If you have a standard point a, then you can find a point b of the lattice that is infinitessimally close to a, and we have that

$$\langle d(x - b) \mid \varphi(x) \rangle \approx \sum_{n = -H^2}^{H^2} \frac{1}{H} d(n/H - b)^* \varphi(n/H) = \varphi(b) \approx \varphi(a)$$

You could take it's square root to get a unit vector, if you so desired. Then, it is true that
$$\begin{multiline} \begin{split} \sum_{n = -H^2}^{H^2} \left| \langle \sqrt{d(x - n/H)} \mid \varphi(x) \rangle \right|^2 &= \sum_{n = -H^2}^{H^2} \left| \frac{1}{\sqrt{H}} \langle d(x - n/H) \mid \varphi(x) \rangle \right|^2 \\&= \sum_{n = -H^2}^{H^2} \frac{1}{H} \left|\varphi(n/H) \right|^2 \\&\approx 1. \end{split} \end{multiline}$$

However, you are wrong on a different point: this sum must be taken over all the points of the lattice. In particular, each ordinary point a has lots of nonstandard points near it, and we must also sum over transfinite points, which are not near any standard point.

In other words, you cannot use nonstandard analysis to say that you have one basis vector per standard point.

Last edited: Sep 8, 2007
14. Sep 8, 2007

### meopemuk

I accept as a physical fact that position observable exists and that the Hermitian operator of position has a continuous spectrum and an uncountable number of distinct eigenvectors. The same can be said about the observable of momentum. If our current mathematical tools (e.g., separable Hilbert spaces) cannot describe this situation, I see nothing wrong in trying to find other, more adequate, tools. The rules of the game and appropriate mathematical models should be derived from physical observations, not the other way around.

Eugene.

15. Sep 8, 2007

### quetzalcoatl9
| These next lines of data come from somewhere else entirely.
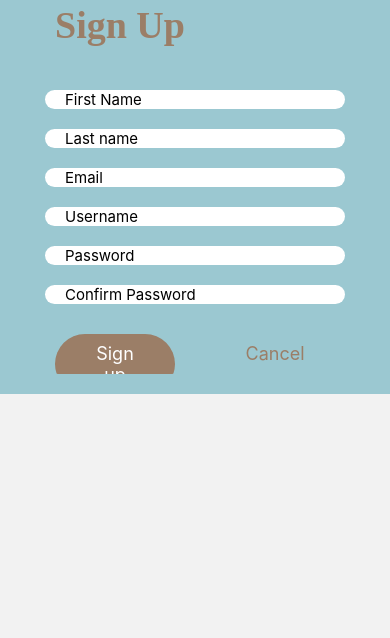
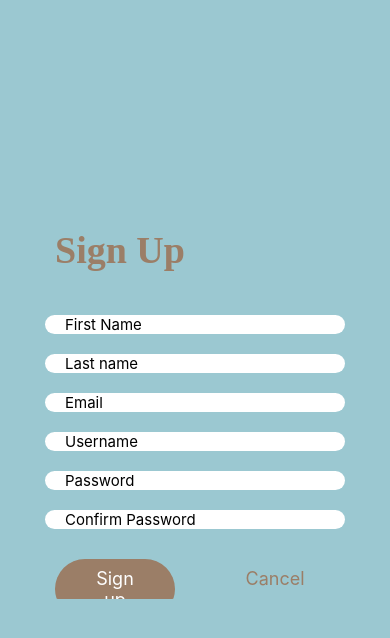
Before and after one commit to datt012/SmartHome, a React Native app in the folder Mobile/: screen /Sign_up in a window 390 px wide. Shown: the top 638 px of the page. Built offline with nearby package versions, Linux system fonts and the light colour scheme; what react-native-popup-menu would draw is missing.

Commit message:
[fix sign up]

```diff
--- a/Mobile/src/Pages/Auth/SignUp.js
+++ b/Mobile/src/Pages/Auth/SignUp.js
@@ -39,7 +39,7 @@ export default ({navigation}) => {
         }
     }
     return (
-        <ScrollView>
+        //<ScrollView style={styles.container}>
             <View style={styles.container}>
                 <View style={styles.container}>
                     <View>
@@ -124,7 +124,7 @@ export default ({navigation}) => {
 
                 </View>
             </View>
-        </ScrollView>
+       // </ScrollView>
 
     );
 
```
yes, trace the canonical commutation relation:

$$Tr([x,p]) = Tr(i\hbar1)$$

this equation is invalid unless the operators are of infinite dimension.
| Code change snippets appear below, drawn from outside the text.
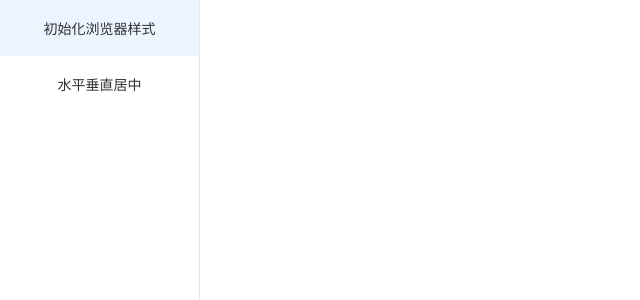
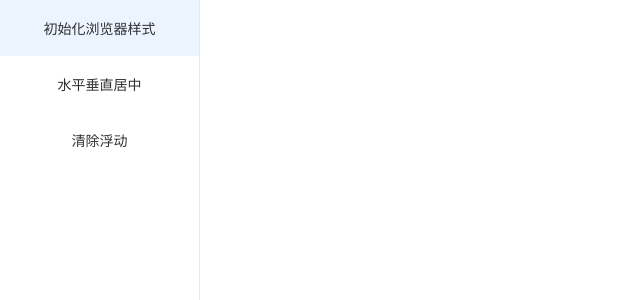
Before and after one commit to yokiyokiyoki/css-study, a Vue app: page /center in a window 1280 px wide. Shown: the top 300 px of the page, without its empty margins (0-640 px from the left). Built offline with nearby package versions, Linux system fonts and the light colour scheme.

Commit message:
清除浮动init

```diff
--- /dev/null
+++ b/src/pages/clear/index.vue
@@ -0,0 +1,8 @@
+<template>
+  <div class="clear"></div>
+</template>
+<script>
+export default {
+
+}
+</script>
--- a/src/pages/index.vue
+++ b/src/pages/index.vue
@@ -10,6 +10,9 @@
             </el-menu-item>
             <el-menu-item index="center">
                 <span slot="title">水平垂直居中</span>
+            </el-menu-item>
+            <el-menu-item index="clear">
+                <span slot="title">清除浮动</span>
             </el-menu-item>
             </el-menu>
         </el-aside>
--- a/src/router/index.js
+++ b/src/router/index.js
@@ -3,6 +3,7 @@ import Router from 'vue-router';
 import Home from '@/pages';
 import Reset from '@/pages/reset';
 import Center from '@/pages/center';
+import Clear from '@/pages/clear'
 
 Vue.use(Router)
 
@@ -22,6 +23,10 @@ export default new Router({
           path: '/center',
           name: 'Center',
           component: Center
+        },{
+          path:'/clear',
+          name:'Clear',
+          component:Clear
         }
       ]
     }
```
16. Sep 9, 2007

### George Jones

Staff Emeritus
Many of the standard examples treated in quantuims mechanics courses have infinite-dimensional state spaces. For example, the state spaces of a particle in a box, a harmonic oscillator, and a hydrogen atom all are infinite-dimensional Hilbert spaces.

This is related to this thread, in which I used the canonical commutation relation to "prove" 0 = 1.
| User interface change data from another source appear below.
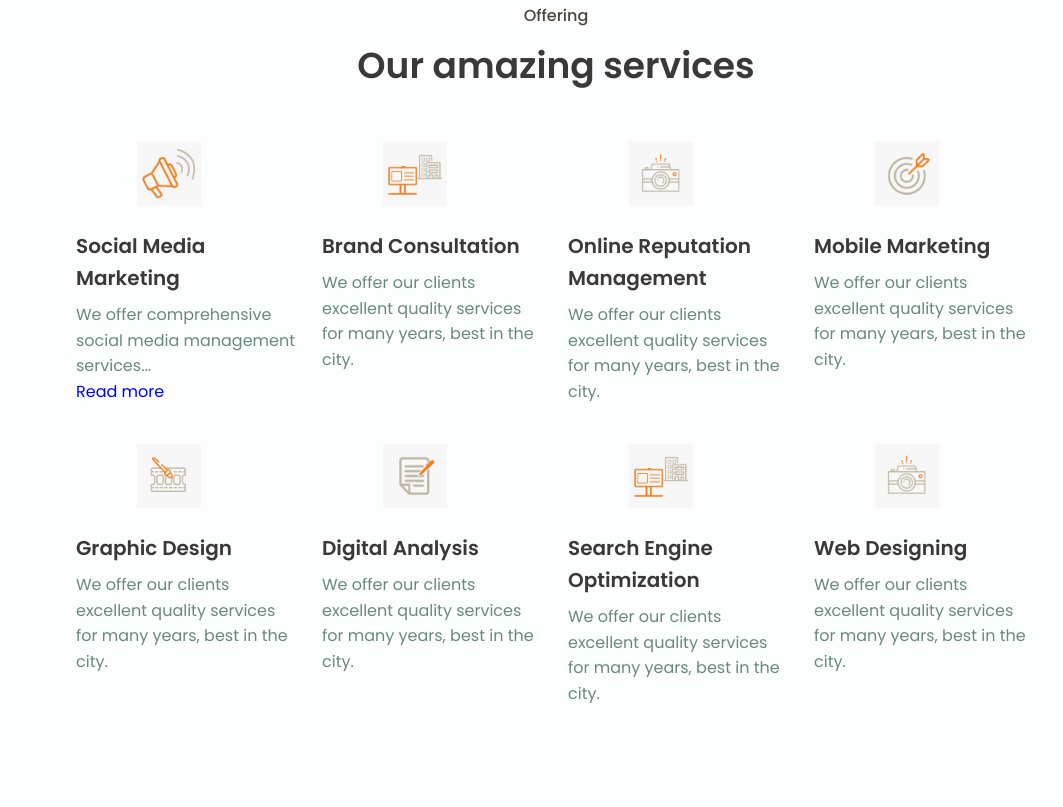
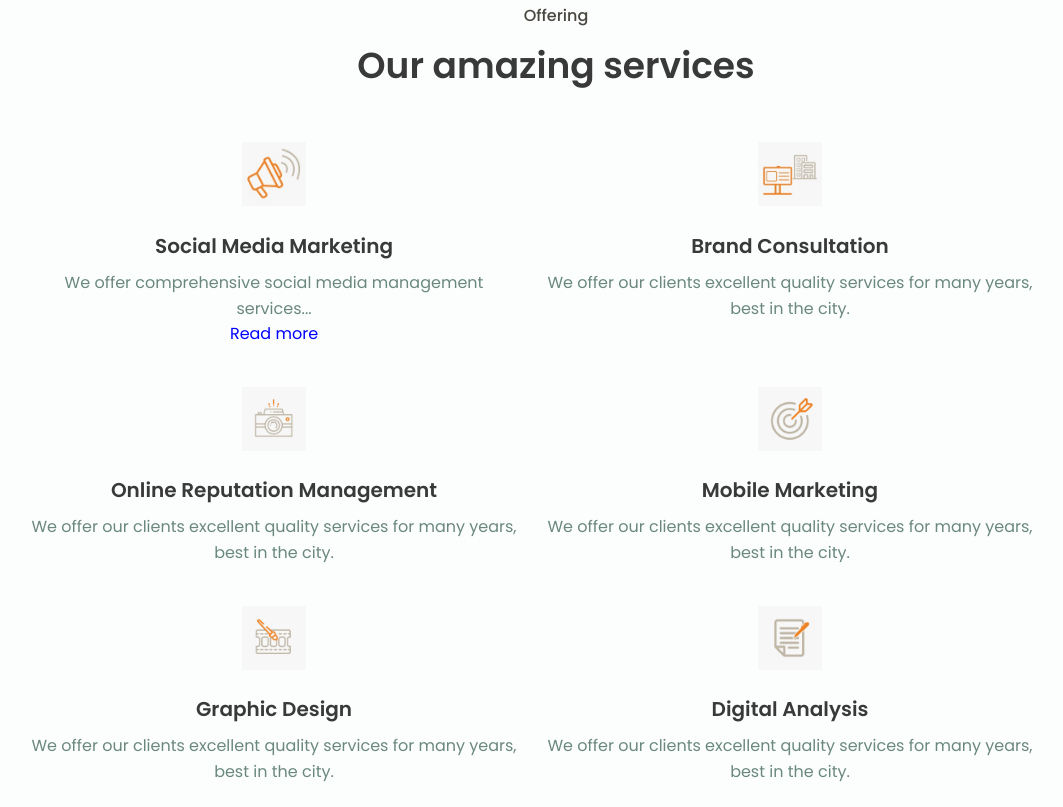
Before and after one commit to abhishekchandra2522k/company-landing-page, a plain HTML site: page index.html in a window 1280 px wide. Shown: the part 1713-2520 px from the top of the page, without its empty margins (84-1147 px from the left). Drawn offline with nearby package versions, Linux system fonts and the light colour scheme.

Commit message:
Modify styles.css

```diff
--- a/assets/css/styles.css
+++ b/assets/css/styles.css
@@ -321,9 +321,10 @@ img{
   background-color: var(--first-color-alt);
 }
 
-#myBtn:hover{
+#myBtn, #myBtn1, #myBtn2:hover{
   cursor: pointer;
 }
+
 
 /*========== ABOUT ==========*/
 .about__data{
@@ -342,17 +343,20 @@ img{
 }
 
 /*========== SERVICES ==========*/
-#more{
+#more, #more1, #more2{
   display: none;
 }
 
 .services__container{
   row-gap: 2.5rem;
-  grid-template-columns: repeat(auto-fit, minmax(220px, 1fr));
+  display: grid;
+  /* grid-template-columns: repeat(auto-fit, minmax(220px, 1fr)); */
+  grid-template-columns: repeat(2,1fr);
 }
 
 .services__content{
-  text-align: left;
+  text-align: center;
+  /* margin-left: -3rem; */
 }
 
 .services__img{
@@ -360,8 +364,10 @@ img{
   height: 64px;
   fill: var(--first-color);
   margin-bottom: var(--mb-2);
-  /* justify-content: center; */
-  margin-left: 3.8rem;
+  justify-content: center;
+  /* position: absolute; */
+  /* align-items: center; */
+  /* margin-left: 3.8rem; */
 }
 
 .services__title{
@@ -564,6 +570,7 @@ img{
   .contact__button{
     justify-self: center;
   }
+
 }
 
 @media screen and (min-width: 768px){
@@ -649,6 +656,10 @@ img{
     column-gap: 0rem;
     margin-right: 4rem;
   }
+
+  .services__container{
+    margin-left: -3rem;
+  }
 }
 
 /* For tall screens on mobiles y desktop*/
```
Another way to look at this is the following. If a pair of observables satisfies the canonical commutation relation, then at least one of the observables must be unbounded. Since all operators on finite-dimensional vector spaces are bounded, any quantum system which has a pair of observables that satisfy the canonical commutation relation must have a state space that is infinite-dimensional.

Last edited: Sep 9, 2007
17. Sep 9, 2007

### quetzalcoatl9

i believe that it was von Neumann who first pointed this out. it wouldn't be 0=1 it would be 0=ihN where N is the dimensionality.

i think that the easiest way to show this is:

$$Tr(xp - px) = \sum_i^N (xp)_{ii} - \sum_i^N (px)_{ii} = i\hbar \sum_i^N 1$$

but in the limit that $$N \rightarrow \infty$$ the RHS is divergent. by equality, the LHS must then also diverge but this can occur in the limit of infinite N since the matrix product (xp) is:

$$xp = \sum_i^N \sum_j^N x_{ik} p_{kj}$$

this is equivalent to saying that it is sufficient for the matrices to be of finite dimension for the cyclic property of the trace to hold - if not, then the LHS is not 0.

18. Sep 9, 2007

### Anonym

The Feynman Lectures on Physics. Since I use the Russian translation, it is ch. “Quantum behavior”, par.3 “Experiment with waves” my numbers (37.2, 37.3, 37.4) and (37.7) in par.7 “Initial principles of QM”.

Sorry, I don’t like to type math. I feel pleasure doing that manually.

Regards, Dany.

19. Sep 9, 2007

### Anonym

Otherwise, it is not metric space and therefore useless in the physical applications.

Reilly, you are right and QM is perfectly O.K. This is wrong question and therefore it has the wrong answer. Tr(i*I)not = i*Tr(I). Tr(i*I)=Tr(i)=0; i is 2x2 traceless antisymmetric matrix. The complex numbers are 2-dim quadratic normal division algebra. And it is also connected with our Classical friend E. Schrödinger Cat from Alice Wonderland.

Regards, Dany.

Last edited: Sep 9, 2007
20. Sep 9, 2007

### Hurkyl

Staff Emeritus
And therein lies our difference. This is not known to be a physical fact; while it may ultimately prove true, currently every indication says otherwise.